This February marks the 10-year anniversary of Jewish Disability Awareness and Inclusion Month (JDAIM). It’s a time for all of us to learn, grow and pay tribute to those in our communities who face obstacles in their day-to-day lives. In honor of JDAIM, we’re celebrating three “Jewish Gems” who have excelled while living with a physical handicap, and the achievements they’ve made in their fields.
Pascale Bercovitch was a rising gymnastics star in France when, at 17, she lost both legs after slipping on the tracks in front of an oncoming train. Her family thought her life was over, but seven months after becoming paraplegic, Bercovitch moved to Israel to pursue her goal of joining the Israel Defense Forces, accepting a volunteer position at an IDF army base. She later worked as a journalist and documentary filmmaker before deciding to put her natural athletic skills to good use after being asked in 2007 to join the Israeli Paralympic rowing team. Though Bercovitch had never practiced the sport, and had only 10 months to pick it up, the team made it to the finals of the 2008 Summer Paralympics. She later picked up para-cycling, handcycling and is now a formidable paracanoe athlete, representing Israel on the world stage. Pascale’s inherent belief in herself and her fearless pursuit of her goals has also made her an inspirational motivational speaker around the world.
At age 21, American actress Marlee Matlin won the Best Actress Oscar for her performance in Children of a Lesser God — making her the first, and so far only, deaf performer to win an Academy Award. At 18 months old she lost all hearing in her left ear and 80% in her right due to a genetic condition. Growing up in Morton Grove, Illinois, her family joined a synagogue for the deaf, where she learned Hebrew phonetically and had a Bat Mitzvah. She also took acting classes at the International Center on Deafness and the Arts. She was discovered at the age of seventeen by actor Henry Winkler (a Jewish Gem unto himself), which led to her 1986 film debut in Children of a Lesser God. Since then, Marlee has had memorable roles in The West Wing, Seinfeld and the Broadway revival of Spring Awakening; last year she joined the cast of Quantico. Marlee credits her parents and her inclusive Jewish upbringing for her confidence. She is actively involved in many charitable organizations, including her local Jewish Federation, and recently received the Morton E. Ruderman Award for her work advocating for inclusion.

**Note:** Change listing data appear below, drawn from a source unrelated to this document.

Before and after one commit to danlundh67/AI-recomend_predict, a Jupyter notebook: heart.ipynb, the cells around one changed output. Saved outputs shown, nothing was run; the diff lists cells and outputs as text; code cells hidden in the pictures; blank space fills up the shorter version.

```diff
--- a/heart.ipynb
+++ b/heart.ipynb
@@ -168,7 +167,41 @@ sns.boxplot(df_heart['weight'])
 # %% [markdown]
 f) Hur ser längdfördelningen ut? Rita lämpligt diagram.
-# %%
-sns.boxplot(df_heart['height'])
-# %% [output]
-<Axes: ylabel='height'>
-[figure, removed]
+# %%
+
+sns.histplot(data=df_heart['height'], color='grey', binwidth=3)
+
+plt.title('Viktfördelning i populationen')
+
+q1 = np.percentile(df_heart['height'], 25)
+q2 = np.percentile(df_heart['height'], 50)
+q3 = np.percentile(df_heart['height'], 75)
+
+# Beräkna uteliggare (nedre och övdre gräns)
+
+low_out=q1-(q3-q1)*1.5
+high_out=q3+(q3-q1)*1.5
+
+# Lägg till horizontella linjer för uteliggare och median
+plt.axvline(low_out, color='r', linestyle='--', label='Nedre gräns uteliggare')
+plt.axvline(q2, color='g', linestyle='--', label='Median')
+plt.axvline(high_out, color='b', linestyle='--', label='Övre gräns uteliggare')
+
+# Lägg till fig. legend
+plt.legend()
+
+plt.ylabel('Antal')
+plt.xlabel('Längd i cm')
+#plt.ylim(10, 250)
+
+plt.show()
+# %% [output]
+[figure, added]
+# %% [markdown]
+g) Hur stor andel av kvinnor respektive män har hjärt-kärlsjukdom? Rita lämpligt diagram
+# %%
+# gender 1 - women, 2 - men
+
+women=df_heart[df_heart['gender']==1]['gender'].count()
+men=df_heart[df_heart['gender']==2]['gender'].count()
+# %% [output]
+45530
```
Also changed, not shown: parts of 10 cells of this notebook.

Itzhak Perlman is perhaps the most famous violinist alive today. While millions of people know his name, most are not aware that he’s been a member of the community of people living with disabilities since the tender age of 4, when he contracted polio and lost the use of his legs. Born in Tel Aviv in 1945, on the cusp of Israeli independence, Itzhak became infatuated with the violin after listening to a classical music performance on the radio. At three years old, he was denied admission to a local conservatory for being too small to hold a violin. He decided to teach himself using a toy fiddle. He was finally admitted to the local conservatory, followed by the music academy in Tel Aviv and later the Julliard School in New York City. As a soloist he became a star in both the classical and pop culture world, appearing on The Ed Sullivan Show, at Carnegie Hall, at the White House — including a state dinner for Queen Elizabeth II — on The Tonight Show and even on Sesame Street. Despite his requirement to sit for every performance and his lifelong use of crutches (and, more recently, an electric scooter), Itzhak is one of the world’s leading classical musicians, music educators and symphonic conductors, and continues to perform to this day.